**WORK REQUEST:**
Setting aside any pictures, reproduce the data exactly.

(Front-end code edit data)
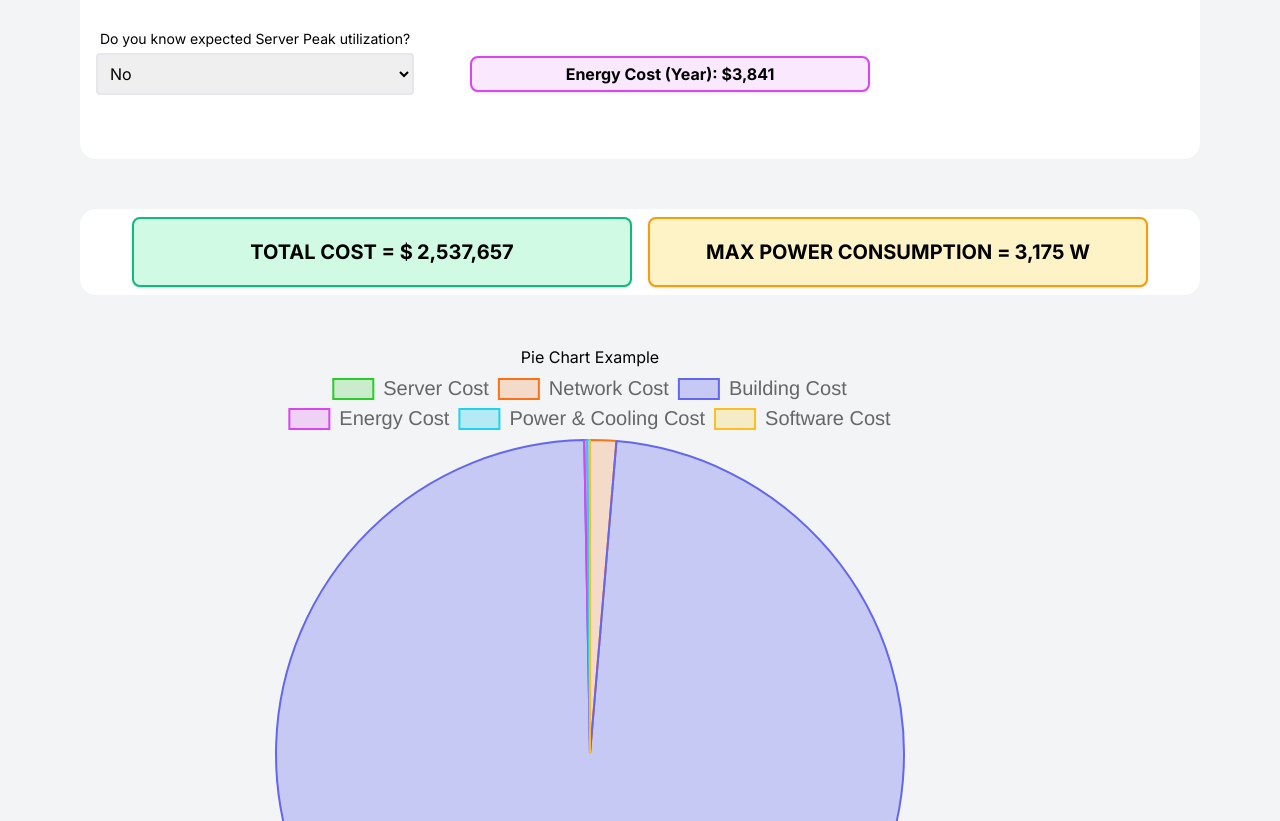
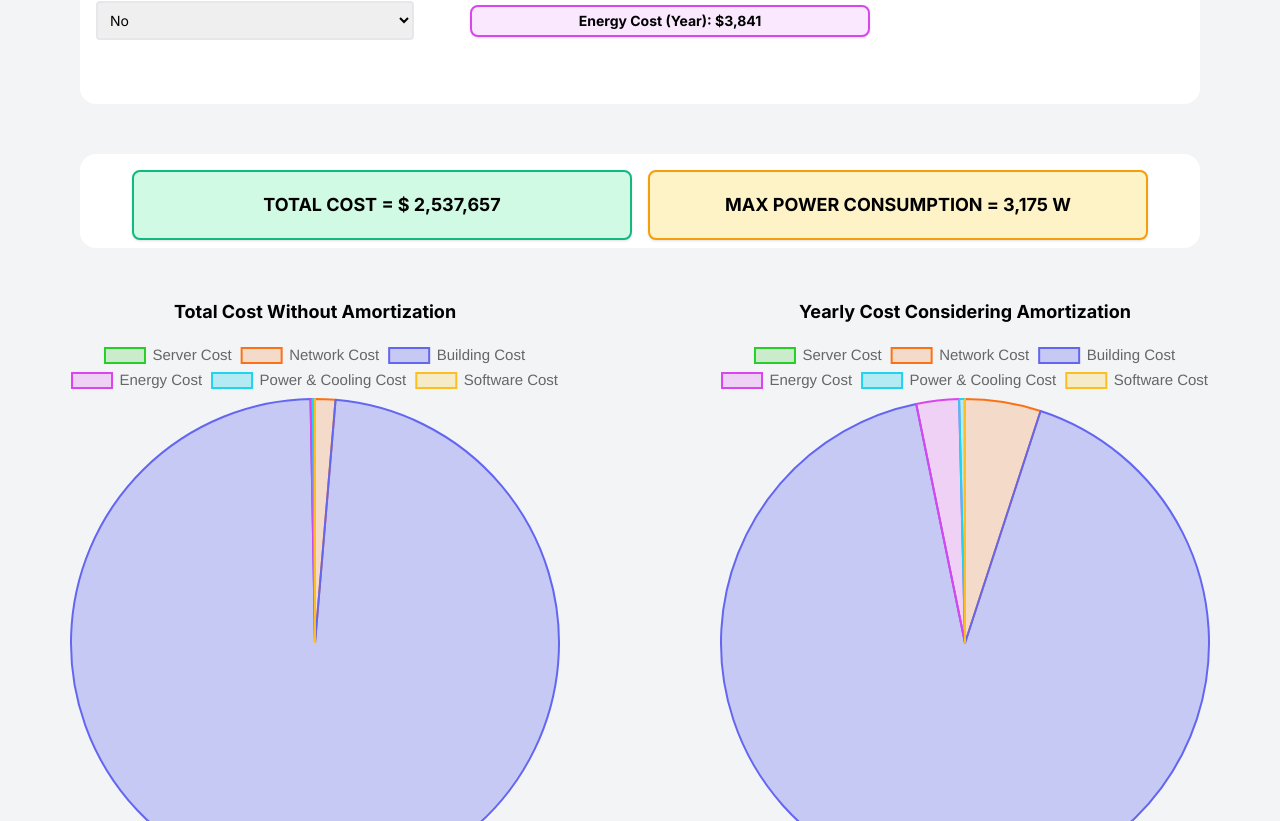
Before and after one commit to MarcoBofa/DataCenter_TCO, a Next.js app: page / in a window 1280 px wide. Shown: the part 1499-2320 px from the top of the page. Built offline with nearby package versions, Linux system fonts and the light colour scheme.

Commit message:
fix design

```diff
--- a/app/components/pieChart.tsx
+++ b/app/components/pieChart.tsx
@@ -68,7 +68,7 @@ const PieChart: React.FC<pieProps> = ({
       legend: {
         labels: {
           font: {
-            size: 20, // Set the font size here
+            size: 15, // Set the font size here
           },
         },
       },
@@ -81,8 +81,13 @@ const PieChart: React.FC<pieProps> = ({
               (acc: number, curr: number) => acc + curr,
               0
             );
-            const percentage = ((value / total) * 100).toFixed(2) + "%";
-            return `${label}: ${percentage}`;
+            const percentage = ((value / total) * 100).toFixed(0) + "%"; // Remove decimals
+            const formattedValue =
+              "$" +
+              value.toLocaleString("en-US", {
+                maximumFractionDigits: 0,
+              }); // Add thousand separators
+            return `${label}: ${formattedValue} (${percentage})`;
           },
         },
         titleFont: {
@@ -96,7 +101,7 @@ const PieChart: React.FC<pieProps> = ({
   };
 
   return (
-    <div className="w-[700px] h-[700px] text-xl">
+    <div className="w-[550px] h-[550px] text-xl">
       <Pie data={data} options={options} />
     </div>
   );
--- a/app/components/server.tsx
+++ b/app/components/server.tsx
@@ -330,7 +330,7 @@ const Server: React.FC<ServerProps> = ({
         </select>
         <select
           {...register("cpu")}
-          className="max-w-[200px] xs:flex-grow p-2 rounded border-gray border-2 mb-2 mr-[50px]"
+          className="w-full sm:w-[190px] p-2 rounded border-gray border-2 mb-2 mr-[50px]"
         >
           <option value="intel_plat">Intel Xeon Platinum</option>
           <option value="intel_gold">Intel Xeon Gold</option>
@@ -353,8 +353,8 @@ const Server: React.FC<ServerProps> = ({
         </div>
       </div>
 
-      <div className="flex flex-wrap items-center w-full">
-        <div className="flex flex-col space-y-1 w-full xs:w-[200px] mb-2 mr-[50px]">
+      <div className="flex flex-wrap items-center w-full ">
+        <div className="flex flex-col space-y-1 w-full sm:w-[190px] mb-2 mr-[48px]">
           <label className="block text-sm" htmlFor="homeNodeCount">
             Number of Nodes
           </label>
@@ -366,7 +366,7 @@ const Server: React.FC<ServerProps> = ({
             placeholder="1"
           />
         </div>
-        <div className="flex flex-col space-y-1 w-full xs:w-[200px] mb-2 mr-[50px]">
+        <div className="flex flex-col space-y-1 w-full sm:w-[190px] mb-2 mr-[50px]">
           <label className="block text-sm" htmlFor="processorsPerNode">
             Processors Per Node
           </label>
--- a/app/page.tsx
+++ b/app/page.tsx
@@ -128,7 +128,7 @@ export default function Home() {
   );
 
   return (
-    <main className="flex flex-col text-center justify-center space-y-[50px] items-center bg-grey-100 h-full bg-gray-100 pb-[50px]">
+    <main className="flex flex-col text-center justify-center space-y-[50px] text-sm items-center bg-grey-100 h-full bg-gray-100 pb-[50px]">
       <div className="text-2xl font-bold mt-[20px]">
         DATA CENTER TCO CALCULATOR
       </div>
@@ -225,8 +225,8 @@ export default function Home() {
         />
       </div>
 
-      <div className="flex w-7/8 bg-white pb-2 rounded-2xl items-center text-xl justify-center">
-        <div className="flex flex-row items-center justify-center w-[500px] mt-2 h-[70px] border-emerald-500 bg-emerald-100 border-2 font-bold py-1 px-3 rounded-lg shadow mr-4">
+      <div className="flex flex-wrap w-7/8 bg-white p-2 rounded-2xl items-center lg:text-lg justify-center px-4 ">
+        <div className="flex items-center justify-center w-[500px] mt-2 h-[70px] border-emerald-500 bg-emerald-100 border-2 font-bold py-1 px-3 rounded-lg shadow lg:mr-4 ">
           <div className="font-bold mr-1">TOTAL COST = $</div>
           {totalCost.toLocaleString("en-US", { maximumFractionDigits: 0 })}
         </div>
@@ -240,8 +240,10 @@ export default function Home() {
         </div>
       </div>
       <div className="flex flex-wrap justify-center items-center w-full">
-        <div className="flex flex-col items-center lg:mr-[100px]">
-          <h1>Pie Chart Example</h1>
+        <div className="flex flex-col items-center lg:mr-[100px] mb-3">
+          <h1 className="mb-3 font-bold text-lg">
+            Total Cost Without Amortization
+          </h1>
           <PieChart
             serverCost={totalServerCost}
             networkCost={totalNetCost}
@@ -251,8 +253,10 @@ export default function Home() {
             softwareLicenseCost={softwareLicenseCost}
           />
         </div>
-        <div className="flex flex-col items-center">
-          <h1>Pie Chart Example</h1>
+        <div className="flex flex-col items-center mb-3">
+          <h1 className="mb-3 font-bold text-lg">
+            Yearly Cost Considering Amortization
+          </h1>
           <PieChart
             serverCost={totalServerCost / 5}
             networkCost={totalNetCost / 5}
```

**SOLVED EXERCISE:**
Before and after one commit to MarcoBofa/DataCenter_TCO, a Next.js app: page / in a window 1280 px wide. Shown: the part 1499-2320 px from the top of the page. Built offline with nearby package versions, Linux system fonts and the light colour scheme.

Commit message:
fix design

```diff
--- a/app/components/pieChart.tsx
+++ b/app/components/pieChart.tsx
@@ -68,7 +68,7 @@ const PieChart: React.FC<pieProps> = ({
       legend: {
         labels: {
           font: {
-            size: 20, // Set the font size here
+            size: 15, // Set the font size here
           },
         },
       },
@@ -81,8 +81,13 @@ const PieChart: React.FC<pieProps> = ({
               (acc: number, curr: number) => acc + curr,
               0
             );
-            const percentage = ((value / total) * 100).toFixed(2) + "%";
-            return `${label}: ${percentage}`;
+            const percentage = ((value / total) * 100).toFixed(0) + "%"; // Remove decimals
+            const formattedValue =
+              "$" +
+              value.toLocaleString("en-US", {
+                maximumFractionDigits: 0,
+              }); // Add thousand separators
+            return `${label}: ${formattedValue} (${percentage})`;
           },
         },
         titleFont: {
@@ -96,7 +101,7 @@ const PieChart: React.FC<pieProps> = ({
   };
 
   return (
-    <div className="w-[700px] h-[700px] text-xl">
+    <div className="w-[550px] h-[550px] text-xl">
       <Pie data={data} options={options} />
     </div>
   );
--- a/app/components/server.tsx
+++ b/app/components/server.tsx
@@ -330,7 +330,7 @@ const Server: React.FC<ServerProps> = ({
         </select>
         <select
           {...register("cpu")}
-          className="max-w-[200px] xs:flex-grow p-2 rounded border-gray border-2 mb-2 mr-[50px]"
+          className="w-full sm:w-[190px] p-2 rounded border-gray border-2 mb-2 mr-[50px]"
         >
           <option value="intel_plat">Intel Xeon Platinum</option>
           <option value="intel_gold">Intel Xeon Gold</option>
@@ -353,8 +353,8 @@ const Server: React.FC<ServerProps> = ({
         </div>
       </div>
 
-      <div className="flex flex-wrap items-center w-full">
-        <div className="flex flex-col space-y-1 w-full xs:w-[200px] mb-2 mr-[50px]">
+      <div className="flex flex-wrap items-center w-full ">
+        <div className="flex flex-col space-y-1 w-full sm:w-[190px] mb-2 mr-[48px]">
           <label className="block text-sm" htmlFor="homeNodeCount">
             Number of Nodes
           </label>
@@ -366,7 +366,7 @@ const Server: React.FC<ServerProps> = ({
             placeholder="1"
           />
         </div>
-        <div className="flex flex-col space-y-1 w-full xs:w-[200px] mb-2 mr-[50px]">
+        <div className="flex flex-col space-y-1 w-full sm:w-[190px] mb-2 mr-[50px]">
           <label className="block text-sm" htmlFor="processorsPerNode">
             Processors Per Node
           </label>
--- a/app/page.tsx
+++ b/app/page.tsx
@@ -128,7 +128,7 @@ export default function Home() {
   );
 
   return (
-    <main className="flex flex-col text-center justify-center space-y-[50px] items-center bg-grey-100 h-full bg-gray-100 pb-[50px]">
+    <main className="flex flex-col text-center justify-center space-y-[50px] text-sm items-center bg-grey-100 h-full bg-gray-100 pb-[50px]">
       <div className="text-2xl font-bold mt-[20px]">
         DATA CENTER TCO CALCULATOR
       </div>
@@ -225,8 +225,8 @@ export default function Home() {
         />
       </div>
 
-      <div className="flex w-7/8 bg-white pb-2 rounded-2xl items-center text-xl justify-center">
-        <div className="flex flex-row items-center justify-center w-[500px] mt-2 h-[70px] border-emerald-500 bg-emerald-100 border-2 font-bold py-1 px-3 rounded-lg shadow mr-4">
+      <div className="flex flex-wrap w-7/8 bg-white p-2 rounded-2xl items-center lg:text-lg justify-center px-4 ">
+        <div className="flex items-center justify-center w-[500px] mt-2 h-[70px] border-emerald-500 bg-emerald-100 border-2 font-bold py-1 px-3 rounded-lg shadow lg:mr-4 ">
           <div className="font-bold mr-1">TOTAL COST = $</div>
           {totalCost.toLocaleString("en-US", { maximumFractionDigits: 0 })}
         </div>
@@ -240,8 +240,10 @@ export default function Home() {
         </div>
       </div>
       <div className="flex flex-wrap justify-center items-center w-full">
-        <div className="flex flex-col items-center lg:mr-[100px]">
-          <h1>Pie Chart Example</h1>
+        <div className="flex flex-col items-center lg:mr-[100px] mb-3">
+          <h1 className="mb-3 font-bold text-lg">
+            Total Cost Without Amortization
+          </h1>
           <PieChart
             serverCost={totalServerCost}
             networkCost={totalNetCost}
@@ -251,8 +253,10 @@ export default function Home() {
             softwareLicenseCost={softwareLicenseCost}
           />
         </div>
-        <div className="flex flex-col items-center">
-          <h1>Pie Chart Example</h1>
+        <div className="flex flex-col items-center mb-3">
+          <h1 className="mb-3 font-bold text-lg">
+            Yearly Cost Considering Amortization
+          </h1>
           <PieChart
             serverCost={totalServerCost / 5}
             networkCost={totalNetCost / 5}
```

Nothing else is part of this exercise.